The man who was sitting next to me appeared to be in his mid-forties. His eyes were constantly staring at the screen of his Blackberry phone. He had a dense mustache.
His specs lens was thick. I don’t know what his teeth look like. It had been two hours since I sat next to him.
In those two hours, I didn’t see him smile. This is not how faces used to be.
(Read this article on traveling alone. Click here! )
My Hometown: Was It Still As It Used To Be?
Finally, after seven hours of a train journey, I landed in my city, the beautiful houses built not just with bricks and cement, but with families and love. I saw the stars twinkling there. I could never see them at my place.
I took a cab to our house. Every face on the way seemed familiar. Every street seemed to be traveled by me with my father. Every little beauty was precisely at its place, just the way things used to be.
I reached my house, which was four kilometers away from the railway station in an hour. No, there were no many cars in our way, but kids were playing out on the streets, older men were sitting together with pride in the groups, just the way they always used to do.
I did not mind this kind of jam. This was not a machinery life. People knew each other there.
People knew the streets there. Nothing like the way it was in a crowded city.
Ironically, the most lonely faces among the crowds were seen there very often. Every face knew the family history of the person who lived two blocks away.
My father was standing at the entrance, waiting for me. In his khadi kurta and trousers, his hair looked freshly trimmed, just the way they always did. I looked exactly like him, that’s what everybody said, and maybe I got everything of him, from his glow to his temper.

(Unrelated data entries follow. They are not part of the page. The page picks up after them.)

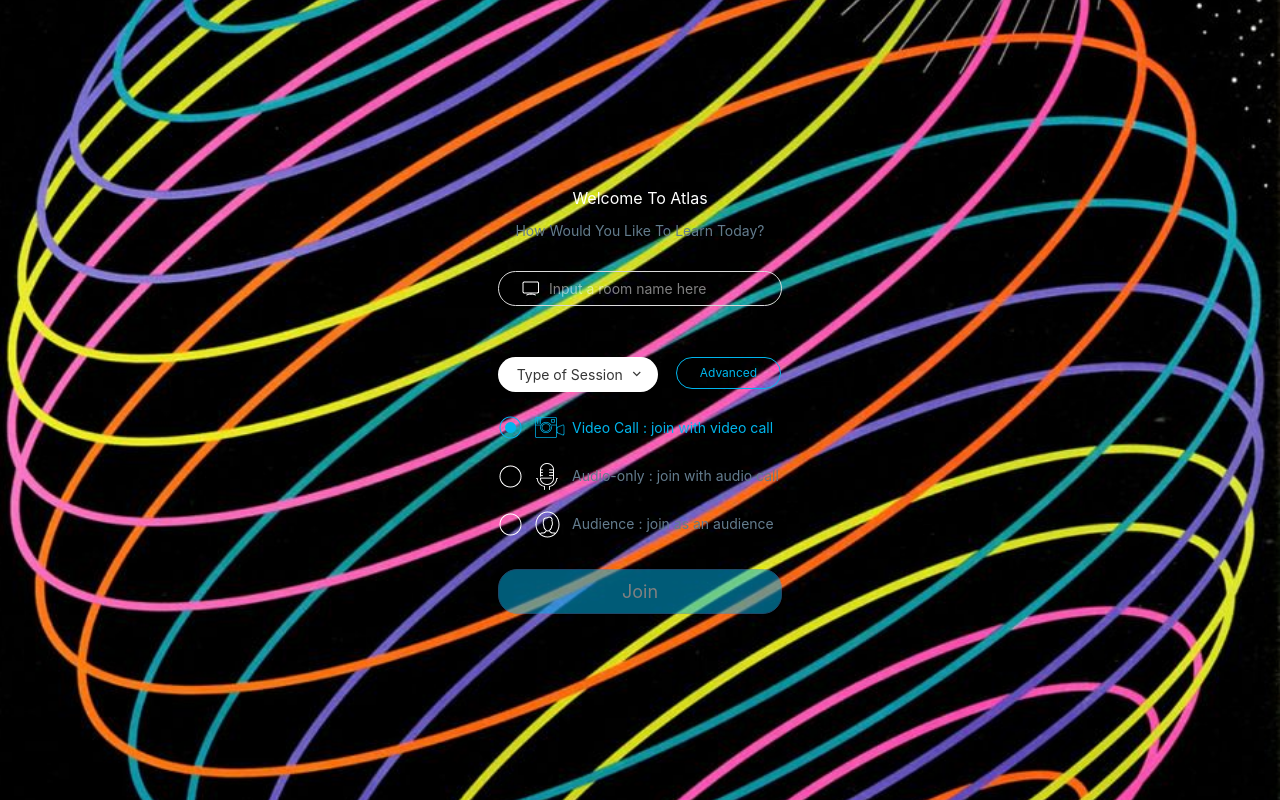
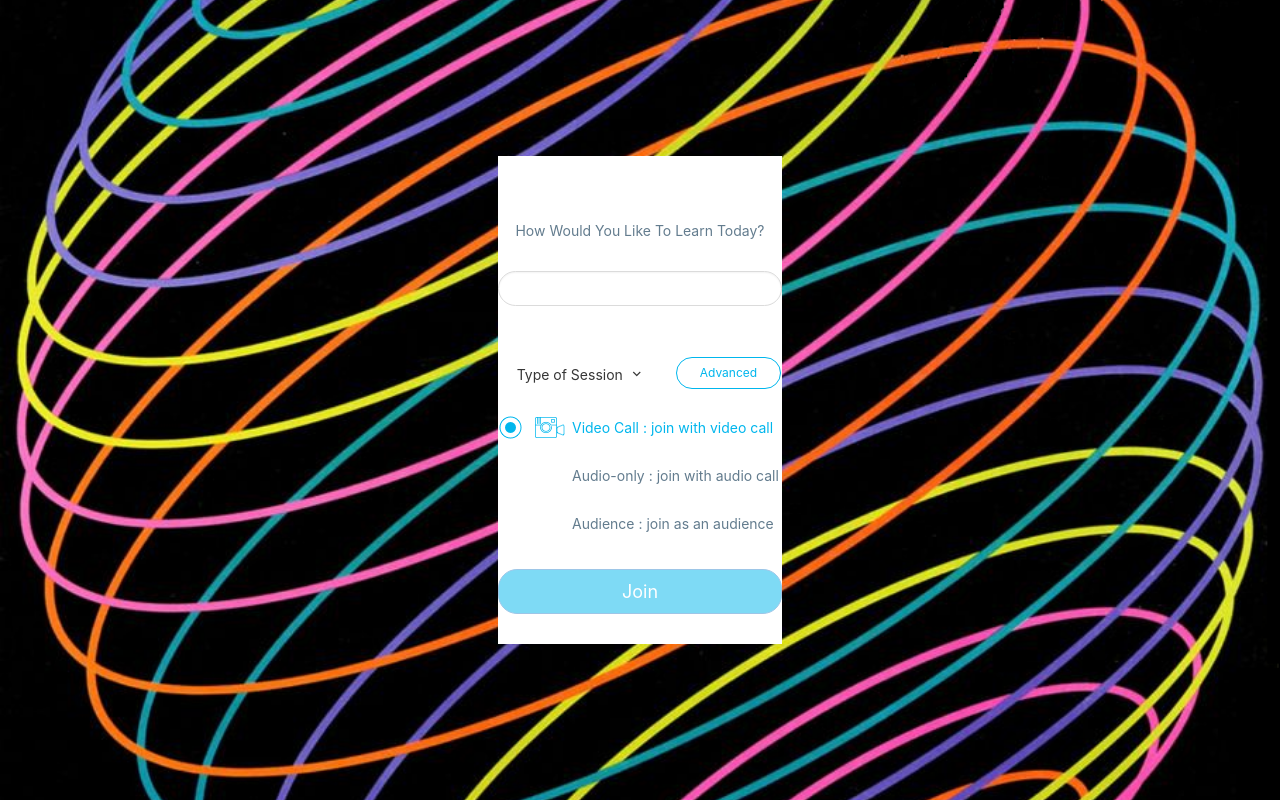
Before and after one commit to tedirland/heroku_test_repo, a React (Create React App) app: page / in a window 1280 px wide. Built offline with nearby package versions, Linux system fonts and the light colour scheme.

Commit message:
adding background color to sign  in form

```diff
--- a/src/pages/index/index.css
+++ b/src/pages/index/index.css
@@ -1,5 +1,5 @@
 .index.wrapper {
-  background: url('../../assets/images/coolglobe.png') center no-repeat;
+  background: url('../../assets/images/image_background.png') center no-repeat;
   background-size: cover;
   min-height: 100%;
   height: auto;
@@ -26,6 +26,7 @@
 }
 
 .login-wrapper {
+  background-color: white;
   color: rgba(216, 216, 216, 0.945);
   width: 284px;
   font-size: 14px;
```
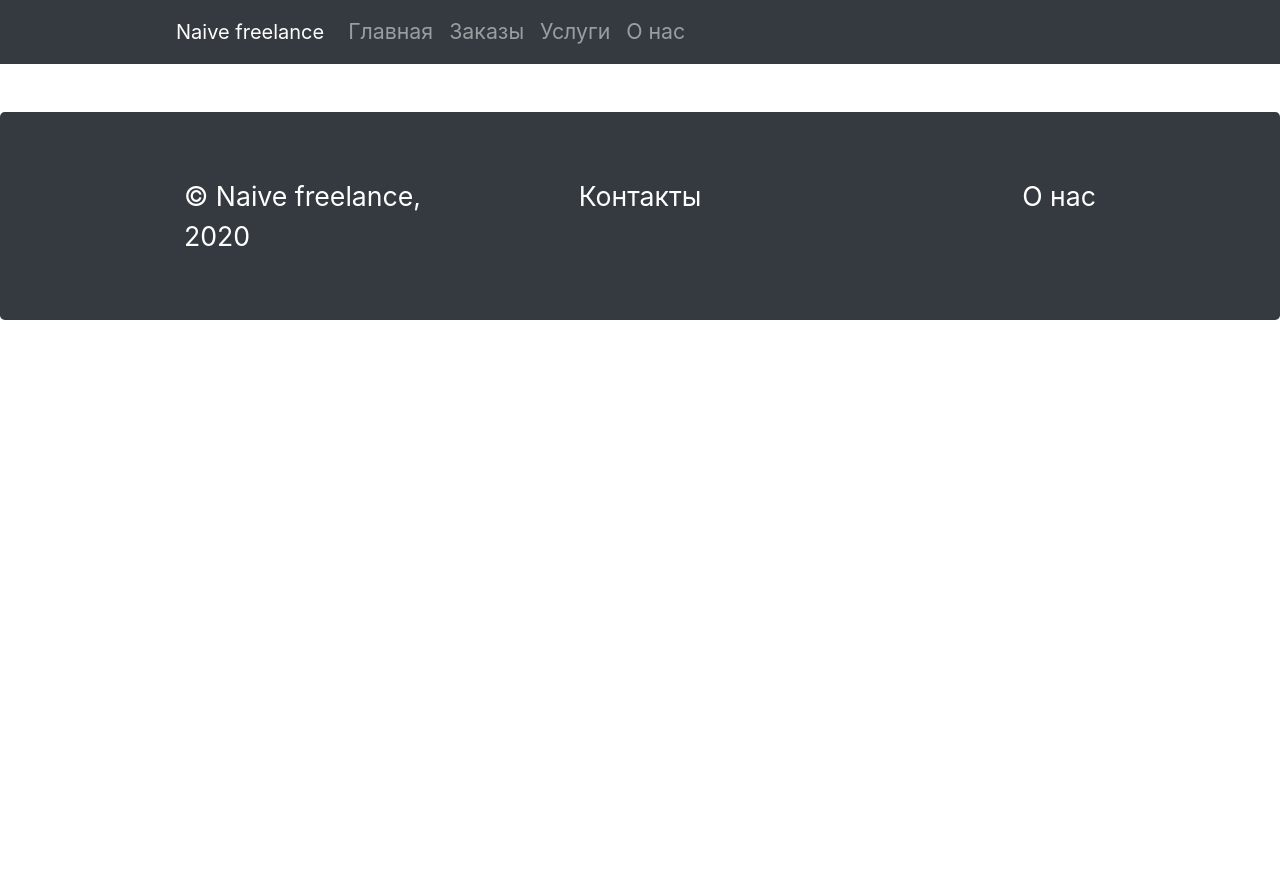
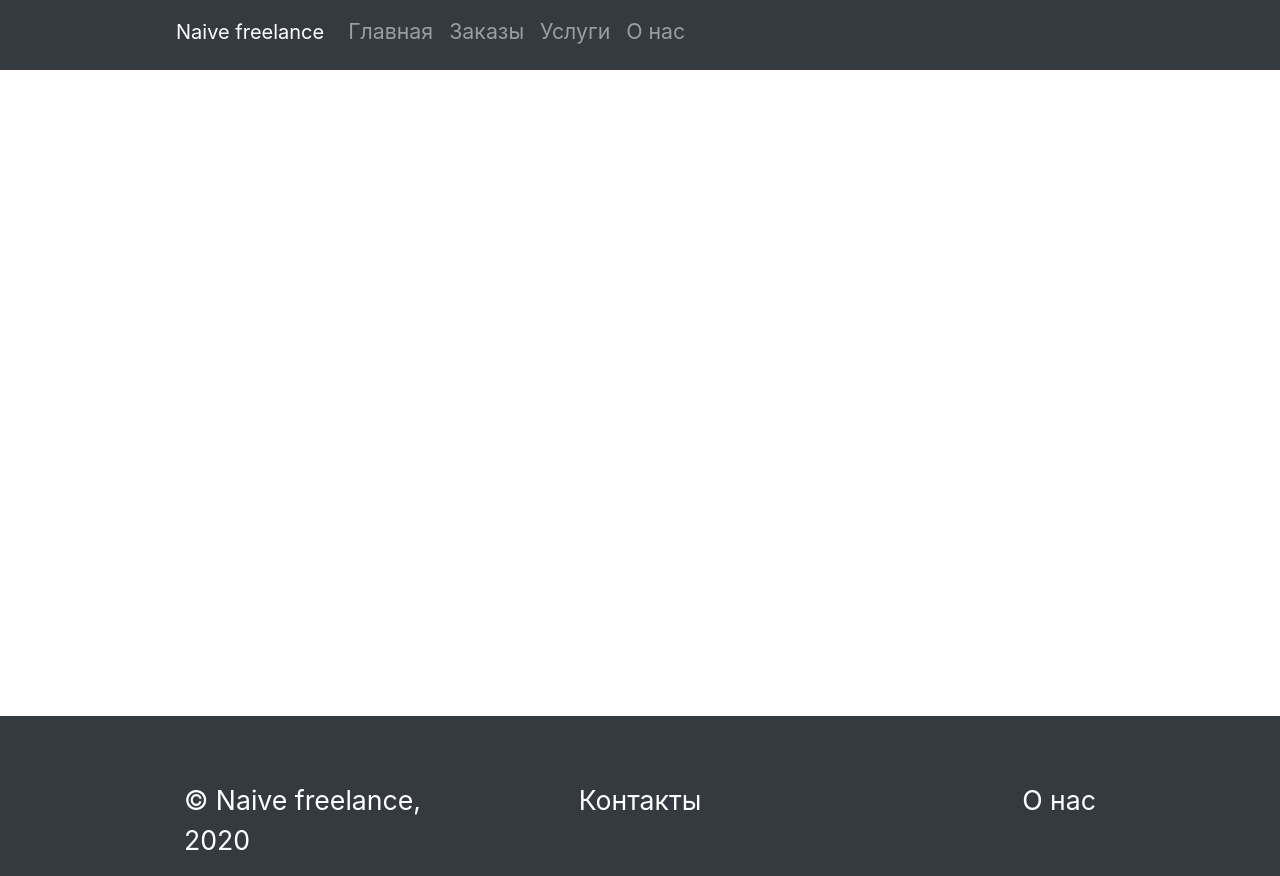
Before and after one commit to kantegory/naive-freelance, a Vue app in the folder vue-freelance/: page / in a window 1280 px wide. Before the commit the page ends 800 px from the top, so only its background shows below. Built offline with nearby package versions, Linux system fonts and the light colour scheme.

Commit message:
Refactor: fix footer to bottom

```diff
--- a/vue-freelance/src/App.vue
+++ b/vue-freelance/src/App.vue
@@ -1,5 +1,5 @@
 <template>
-  <div id="app">
+  <div id="app" class="app-wrapper">
     <header class="bg-dark">
       <b-navbar class="w-75 mx-auto" type="dark" variant="dark">
         <b-navbar-brand>Naive freelance</b-navbar-brand>
@@ -11,11 +11,11 @@
         </b-navbar-nav>
       </b-navbar>
     </header>
-    <div class="container-fluid my-5">
+    <main class="container-fluid my-5">
       <router-view />
-    </div>
+    </main>
     <footer>
-      <b-jumbotron bg-variant="dark" text-variant="white">
+      <b-jumbotron bg-variant="dark" text-variant="white" class="rounded-0 mb-0">
         <div class="w-75 mx-auto">
           <div class="row">
             <div class="col-4 text-left">© Naive freelance, 2020</div>
@@ -39,8 +39,20 @@ export default {
   font-size: 16pt;
 }
 
+header {
+  height: 70px;
+}
+
+main {
+  height: calc(100vh - 160px - 70px * 2);
+  min-height: 550px;
+}
+
 footer {
   font-size: 20pt;
 }
 
+footer .jumbotron {
+  height: 160px;
+}
 </style>
```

I saw a grin on his face and moisty eyes. He was sweet. I hugged him as soon as I got off the cab. With this, I got inside the house, which was lit with blue and yellow lights; the faint smell of fresh paint was all around.
The house was full of happy voices and glittering clothes. My mother was in the kitchen, with a single streak of her hair on her cheek, and her eyes reminded me of an ocean, I had seen only once in my entire life.
She was busy preparing dinner with my aunt the way things, just as it used to be, even before I was born. I could see she was genuinely happy. She was a gentle lady and smiled very politely.
I reached out to her hugging her from behind. She took my hand and told me, “Look at these sun-soaked thin hands,” just the way she always said.
After greeting every elder of my family, I went to my room, the one in the right corner of the first floor. The instant punch of nostalgia hit tightly on my face, as I opened the faint brown door of the room. The bed appeared to be done that day itself by someone in the house.
The wall in the front had a vibrant red paint, I always used to adore. The window on the opposite wall had not lost its magic. I could still see the moon in its perfect beauty outside my room. This is how things used to be when I was once a happy child.
I unpacked my stuff and started to put them in my cupboard, a bundle of pages were kept on the top shelf. I took them out and sat with them for the next two hours. These were the scrapbooks and drawing sheets of my childhood days.
I used to love moon and pretty skies so much, that I could blue and yellow hues everywhere on the sheets. They had turned pale with time and the corners of the sheets were turned, not how things used to be, earlier.
But, these dull pages means a lot more to me than anything that city life had ever offered me. I packed all these drawing sheets in my bag because I cannot afford to lose my self anymore.
I had always felt a void in that crowded place, believing things can never be they used to be, but with these pretty weird colors, I knew I would be able to fill at least a little bit of that void, just the way it used to be when I was a kid.